Tanzania’s focus on upscale tourism is paying off, according to government officials. Recently, it was featured by Robert Frank (below) on his CNBC program “Secret Lives of the Super Rich” as a hot spot for billionaires. Its lodges and hotels such as Singita, Kirawira, Four Seasons Safari Lodge (pictured), Gibb’s Farm, and a growing list have been collecting shelves of awards. Best of all, there is demand for more.
Growth has been so significant that tourism receipts have now surpassed mining, says Juliet R. Kairuki, Executive Director of Tanzania Investment Centre (TIC), the government’s arm that generates foreign investment.
The country bills itself as “Land of Kilimanjaro, Zanzibar, and Serengeti,” and while continuing to court quality tourism for visits, Kairuki is actively pursuing investment tourism tapping into to wealthy visitors to come back and also look at business opportunities.
To make it easier for elite travelers, TIC has published a 100-page investment guide on its website at www.tic.co.tz and has “completely restructured” to become “sector specific, customer oriented.”
In 2015 the country will host a hotel investment forum, and CNN will also visit next year for its annual African Journalist of the Year awards ceremony.
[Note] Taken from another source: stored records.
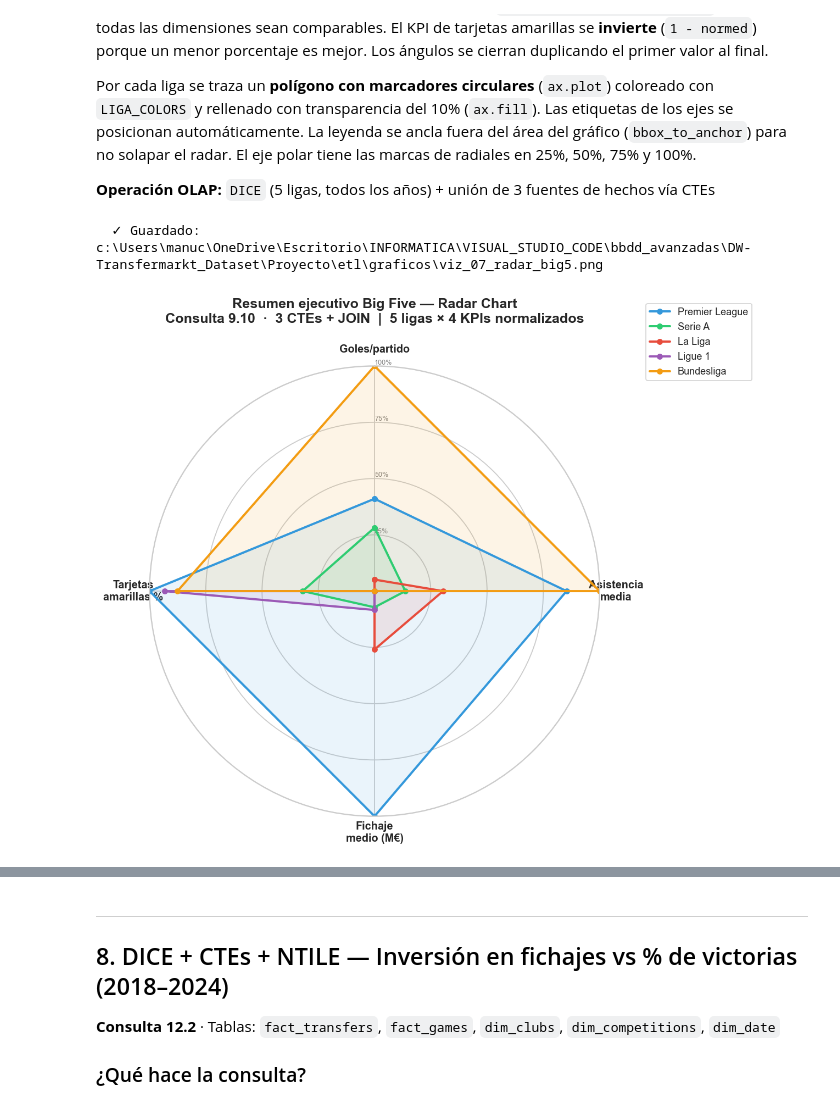
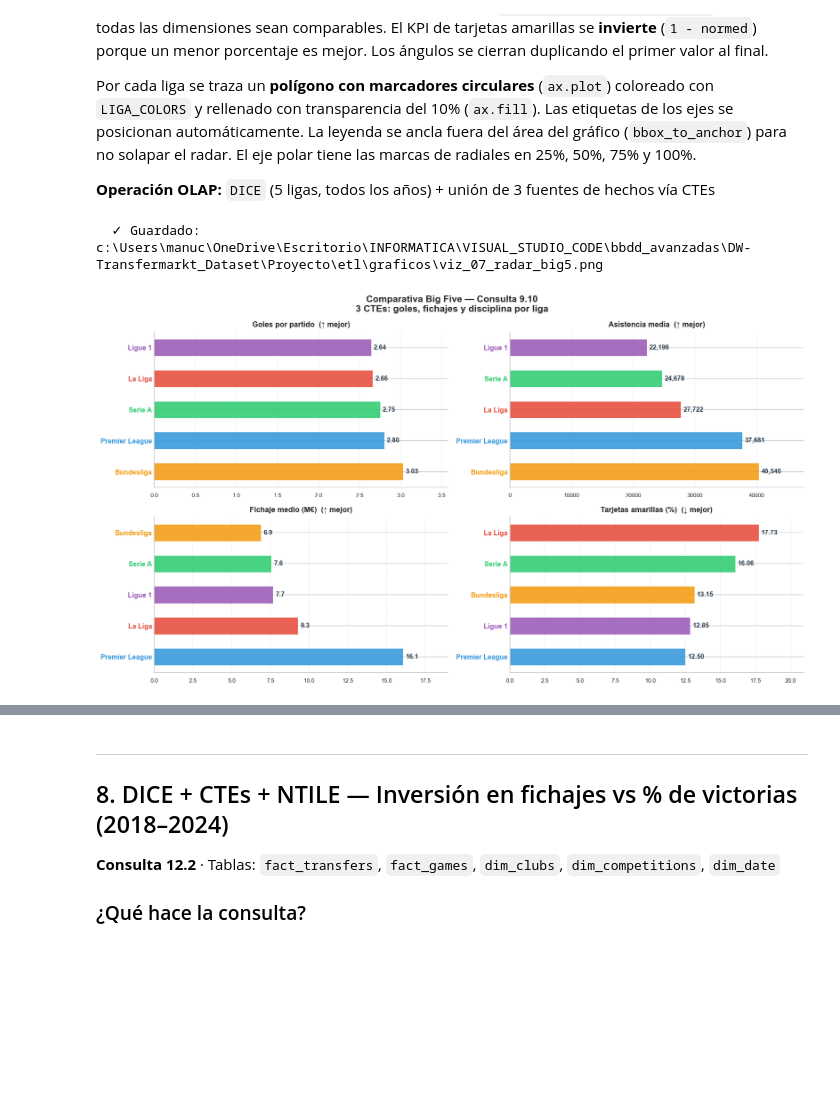
Before and after one commit to Albertolg384/DW-Transfermarkt, a Jupyter notebook: Proyecto/etl/visualizaciones_olap.ipynb, the cells around one changed output, grey strips where cells are left out. Drawn from its saved outputs; the diff is of its cells as text; code cells hidden in the pictures; blank space fills up the shorter version.

```diff
--- a/Proyecto/etl/visualizaciones_olap.ipynb
+++ b/Proyecto/etl/visualizaciones_olap.ipynb
@@ -740,8 +756,8 @@ ax.axhline(media, color='#f39c12', linewidth=2, linestyle='--',
 ax.set_ylabel('Total de goles', fontsize=11)
 ax.set_xlabel('Franja de minuto', fontsize=11)
 ax.set_title(
-    'Distribución de goles por franja de minuto — Big Five\n'
-    'Consulta 9.7  ·  SLICE (type=Goals) + CASE WHEN franjas + SUM OVER ()',
+    '¿Cuándo se marcan los goles? — Distribución por franja de minuto — Big Five\n'
+    'Consulta 9.7',
     fontsize=14, fontweight='bold', pad=12,
 )
 
@@ -917,8 +940,8 @@ Por cada liga se traza un **polígono con marcadores circulares** (`ax.plot`) co
 
 **Operación OLAP:** `DICE` (5 ligas, todos los años) + unión de 3 fuentes de hechos vía CTEs
 # %%
+
 # ── Consulta 9.10 — SQL ORIGINAL de consultas_olap.sql ───────────────────────
-# Nota Python: fichaje_medio_M → fichaje_medio_m  |  gasto_total_B → gasto_total_b
 SQL_BIG5 = """
 WITH goles_liga AS (
     SELECT
@@ -965,72 +988,78 @@ SELECT
     f.fichaje_medio_M,
     t.amarillas,
     t.rojas,
     t.pct_amarilla_por_aparicion
 FROM goles_liga g
     INNER JOIN dwh.dim_competitions comp ON g.competition_id = comp.competition_id
     LEFT JOIN fichajes_liga f ON g.competition_id = f.competition_id
     LEFT JOIN tarjetas_liga t ON g.competition_id = t.competition_id
 ORDER BY g.goles DESC;
 """
 
 df_big5 = run_query(SQL_BIG5)
 for col in ['goles_por_partido', 'asistencia_media', 'fichaje_medio_m',
             'pct_amarilla_por_aparicion', 'goles', 'partidos',
             'amarillas', 'rojas', 'num_fichajes', 'gasto_total_b']:
     df_big5[col] = pd.to_numeric(df_big5[col], errors='coerce')
 
-# 4 KPIs para el radar (comp.name ya es clave lowercase)
-kpi_labels = ['Goles/partido', 'Asistencia\nmedia', 'Fichaje\nmedio (M€)', 'Tarjetas\namarillas %']
+df_big5['liga_label'] = df_big5['liga'].map(LIGA_LABELS).fillna(df_big5['liga'])
 
-def normalize(col, invert=False):
-    mn, mx = col.min(), col.max()
-    normed = (col - mn) / (mx - mn)
-    return 1 - normed if invert else normed
+# ── 4 subgráficos horizontales, uno por KPI ──────────────────────────────────
+kpis = [
+    ('goles_por_partido',         'Goles por partido',      '{:.2f}',  False),  # mayor = mejor
+    ('asistencia_media',          'Asistencia media',        '{:,.0f}', False),
+    ('fichaje_medio_m',           'Fichaje medio (M€)',      '{:.1f}',  False),
+    ('pct_amarilla_por_aparicion','Tarjetas amarillas (%)',  '{:.2f}',  True),   # menor = mejor
+]
 
-df_norm = pd.DataFrame({
-    'liga':                  df_big5['liga'],
-    'Goles/partido':         normalize(df_big5['goles_por_partido']),
-    'Asistencia\nmedia':     normalize(df_big5['asistencia_media']),
-    'Fichaje\nmedio (M€)':   normalize(df_big5['fichaje_medio_m']),
-    'Tarjetas\namarillas %': normalize(df_big5['pct_amarilla_por_aparicion'], invert=True),
-})
+fig, axes = plt.subplots(2, 2, figsize=(16, 9))
+axes = axes.flatten()
+fig.suptitle(
+    'Comparativa Big Five — Consulta 9.10\n'
+    '3 CTEs: goles, fichajes y disciplina por liga',
+    fontsize=15, fontweight='bold',
+)
 
-categories = kpi_labels
-N = len(categories)
-angles = np.linspace(0, 2 * np.pi, N, endpoint=False).tolist()
-angles += angles[:1]
+for ax, (col, titulo, fmt, invertir) in zip(axes, kpis):
+    # Ordenar: mejor liga arriba (ascendente para barh → si invertir, menos es mejor)
+    ascending = True if invertir else False
+    df_sorted = df_big5.sort_values(col, ascending=ascending).reset_index(drop=True)
 
-fig, ax = plt.subplots(figsize=(9, 8), subplot_kw=dict(polar=True))
-ax.set_theta_offset(np.pi / 2)
-ax.set_theta_direction(-1)
-ax.set_xticks(angles[:-1])
-ax.set_xticklabels(categories, fontsize=11, fontweight='bold')
-ax.set_rlabel_position(0)
-ax.set_yticks([0.25, 0.5, 0.75, 1.0])
-ax.set_yticklabels(['25%', '50%', '75%', '100%'], fontsize=7, color='grey')
-ax.set_ylim(0, 1)
+    colores_bar = [LIGA_COLORS.get(l, '#95a5a6') for l in df_sorted['liga']]
+    vals_plot   = df_sorted[col].values
+    max_val_kpi = vals_plot.max()
 
-for _, row in df_norm.iterrows():
-    liga  = row['liga']
-    color = LIGA_COLORS.get(liga, '#95a5a6')
-    vals  = [row[c] for c in categories] + [row[categories[0]]]
-    ax.plot(angles, vals, 'o-', linewidth=2.2, color=color,
-            label=LIGA_LABELS.get(liga, liga), markersize=5)
-    ax.fill(angles, vals, alpha=0.10, color=color)
+    bars = ax.barh(df_sorted['liga_label'], vals_plot,
+                   color=colores_bar, edgecolor='white', linewidth=0.6,
+                   alpha=0.88, height=0.55)
 
-ax.set_title(
-    'Resumen ejecutivo Big Five — Radar Chart\n'
-    'Consulta 9.10  ·  3 CTEs + JOIN  |  5 ligas × 4 KPIs normalizados',
-    fontsize=14, fontweight='bold', pad=22,
-)
-ax.legend(loc='upper right', bbox_to_anchor=(1.35, 1.15), fontsize=10)
+    # Valor al final de cada barra
+    for bar, val in zip(bars, vals_plot):
+        ax.text(bar.get_width() + max_val_kpi * 0.01,
+                bar.get_y() + bar.get_height() / 2,
+                fmt.format(val),
+                va='center', ha='left', fontsize=10.5, fontweight='bold', color='#2c3e50')
+
+    # Colorear etiquetas Y con el color de cada liga
+    for tick, liga_key in zip(ax.get_yticklabels(), df_sorted['liga']):
+        tick.set_color(LIGA_COLORS.get(liga_key, '#2c3e50'))
+        tick.set_fontsize(11)
+        tick.set_fontweight('bold')
+
+    nota = '  (↓ mejor)' if invertir else '  (↑ mejor)'
+    ax.set_title(titulo + nota, fontsize=12, fontweight='bold', pad=8)
+    ax.set_xlim(0, max_val_kpi * 1.18)
+    ax.tick_params(axis='x', labelsize=9)
+    ax.tick_params(axis='y', which='both', length=0)
+    ax.spines[['top', 'right']].set_visible(False)
+    ax.grid(axis='x', linestyle='--', alpha=0.35)
 
 plt.tight_layout()
 save_fig('viz_07_radar_big5.png')
 plt.show()
 
-print(df_big5[['liga', 'goles', 'goles_por_partido', 'asistencia_media',
-               'fichaje_medio_m', 'amarillas', 'rojas', 'pct_amarilla_por_aparicion']].to_string(index=False))
+print(df_big5[['liga_label', 'goles', 'goles_por_partido', 'asistencia_media',
+               'fichaje_medio_m', 'amarillas', 'pct_amarilla_por_aparicion']].to_string(index=False))
 # %% [output]
   ✓ Guardado: c:\Users\manuc\OneDrive\Escritorio\INFORMATICA\VISUAL_STUDIO_CODE\bbdd_avanzadas\DW-Transfermarkt_Dataset\Proyecto\etl\graficos\viz_07_radar_big5.png
-[figure, old version]
+[figure, new version]
```
Also changed, not shown: parts of 10 cells of this notebook, 10 other files.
Growth of the nation’s middle class is spurring consumption and the economy, and to that end Kairuki said foreign companies re-invest 79 percent of their profits, a sign of confidence in future growth.
Priority areas of investment include agriculture and livestock development, natural resources, manufacturing, petroleum and mining, real estate, transportations, services, finance, telecommunications, energy, human resources, economic infrastructure, and broadcasting, with tourism being of top interest in that it generates multiplier jobs for small business and rural areas. Other targeted areas include education, health, insurance, security services, construction, water, and sanitation and waste management.
The government offers “fiscal and non-fiscal incentives” and “follows international best practices,” says the TIC head, paying particular attention to “protect capital from taxes.”
During a presentation to the New York chapter of The Luxury Marketing Council she said Tanzania’s customer centric approach to investment is paying off, citing an agriculture project with Unilver as well as university partnerships with University of Illinois and Rutgers University. Harvard Business School is currently preparing a case study on the country’s success, she says.
In fact, investment and remittances now outpace aid money, and the government is proactively upgrading its international banking to better enable “money to flow across boarders.”
On its website, the TIC notes Tanzania offers peace, political stability, and strategic location as well as its membership in regional blocs and bilateral trade agreements, plus special economic zones and investment guarantees.
Cheryl Lapow, a representative from South African Airways noted Tanzania is a hot incentive destination, particularly with pharmaceutical, financial services, insurance and consulting clients while Alp Ozaman of Turkish Airlines pointed to the 2012 addition of flights from Istanbul to Kilimanjaro saying after starting four times a week the route is now flown daily. Lapow noted demand is particularly strong for premium cabin tickets.